Iran pledged to counter the impact of a European Union oil embargo which took full effect on Sunday, saying it had built up $150 billion in foreign reserves to protect itself.
The EU ban on crude imports is part of a push by Western countries aimed at choking Iran’s export earnings and forcing it to curb a nuclear programme they fear includes weapons development. Tehran says it has no such plan.
“We are implementing programmes to counter sanctions and we will confront these malicious policies,” Mehr news agency quoted central bank governor Mahmoud Bahmani as saying. He said the effects of the sanctions were tough but that Iran had built up $150 billion in foreign reserves.
The EU banned new contracts for imports of Iranian crude in January, but allowed existing ones to continue until July 1. EU firms are also barred from transporting Iranian crude or insuring shipments under the sanctions.
“They signal our clear determination to intensify the peaceful diplomatic pressure,” British foreign secretary William Hague said in a statement. So far, sanctions have not forced Iran into concessions on its nuclear programme - in fact it demands that they stop before it will take steps to curb uranium enrichment - and France and Britain have signalled more measures could come.

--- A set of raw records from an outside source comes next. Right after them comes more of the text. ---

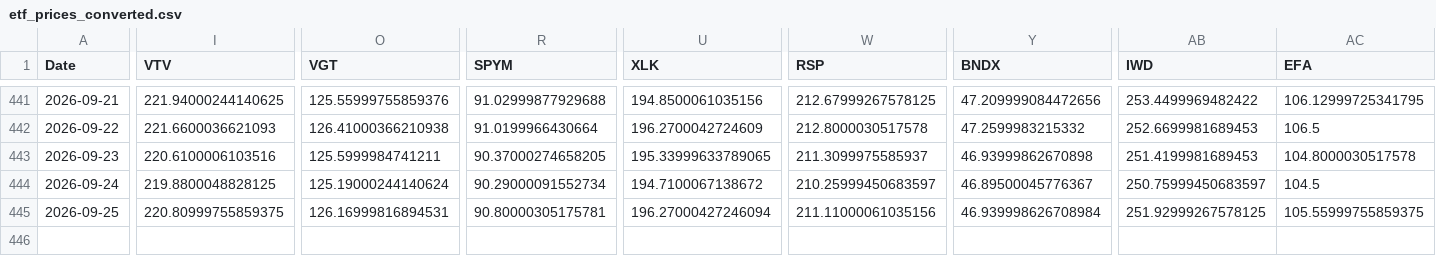
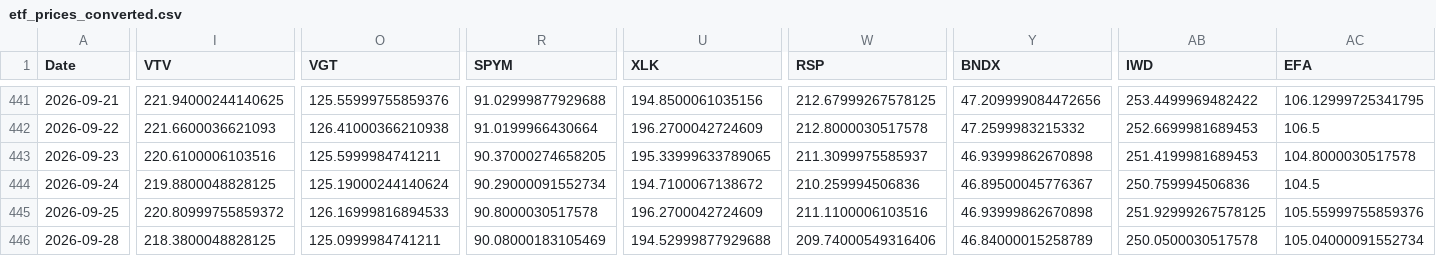
Before and after one commit to chordiaprovit/smart_portfolio_bot_local_ai, a CSV file: data/etf_prices_converted.csv, drawn as a sheet; only a part is shown, gaps mark what is left out; rows hold the shown columns only; the diff covers the shown part only; the diff names each change by its address in the sheet, - before the commit and + after, or states it on an @@ line.

```diff
--- a/data/etf_prices_converted.csv
+++ b/data/etf_prices_converted.csv
-W444 (RSP): 210.25999450683597
+W444 (RSP): 210.259994506836
-AB444 (IWD): 250.75999450683597
+AB444 (IWD): 250.759994506836
-I445 (VTV): 220.80999755859375
+I445 (VTV): 220.80999755859372
-O445 (VGT): 126.16999816894531
+O445 (VGT): 126.16999816894533
-R445 (SPYM): 90.80000305175781
+R445 (SPYM): 90.8000030517578
-U445 (XLK): 196.27000427246094
+U445 (XLK): 196.2700042724609
-W445 (RSP): 211.11000061035156
+W445 (RSP): 211.1100006103516
-Y445 (BNDX): 46.939998626708984
+Y445 (BNDX): 46.93999862670898
-AC445 (EFA): 105.55999755859375
+AC445 (EFA): 105.55999755859376
+row 446: 2026-09-28 | 218.3800048828125 | 125.0999984741211 | 90.08000183105469 | 194.52999877929688 | 209.74000549316406 | 46.84000015258789 | 250.0500030517578 | 105.04000091552734
```
Also changed, not shown: 15 edited cells elsewhere in this file.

The US has imposed a new round of sanctions that could punish countries dealing in Iranian oil, although it gave exemptions to 20 oil buyers. “All options have been planned in government to counter sanctions,” Iranian oil minister Rostam Qasemi said in comments on the ministry's website. Qasemi said oil importers would be the big losers if a blockade leads to price rises.

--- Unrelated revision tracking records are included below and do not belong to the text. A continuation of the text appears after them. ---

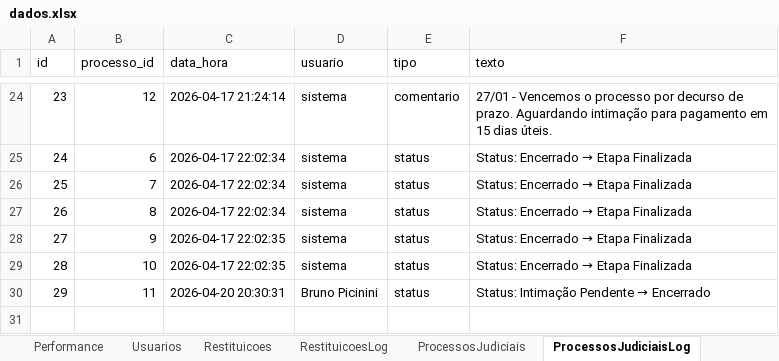
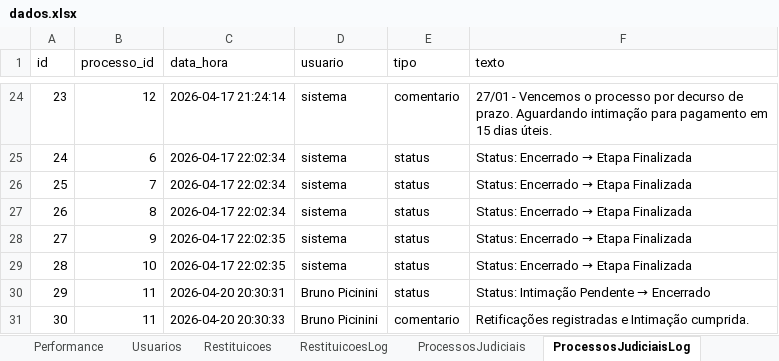
Before and after one commit to bpicinini/portal-do-gestor, an Excel workbook: data/dados.xlsx, sheet ProcessosJudiciaisLog, drawn as a sheet; only a part is shown, gaps mark what is left out; values as stored, in another font and other column widths than the file's, no borders; the diff names each change by its address in the sheet, - before the commit and + after, or states it on an @@ line.

Commit message:
Atualização dados.xlsx

```diff
--- a/data/dados.xlsx (sheet ProcessosJudiciaisLog)
+++ b/data/dados.xlsx (sheet ProcessosJudiciaisLog)
+row 31: 30 | 11 | 2026-04-20 20:30:33 | Bruno Picinini | comentario | Retificações registradas e Intimação cumprida.
```
Also changed, not shown: sheet ProcessosJudiciais.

But there are signs of the embargo having an impact on Iran’s economy. Its oil exports,which according to the EU represent half the government's income — have fallen by 40% this year.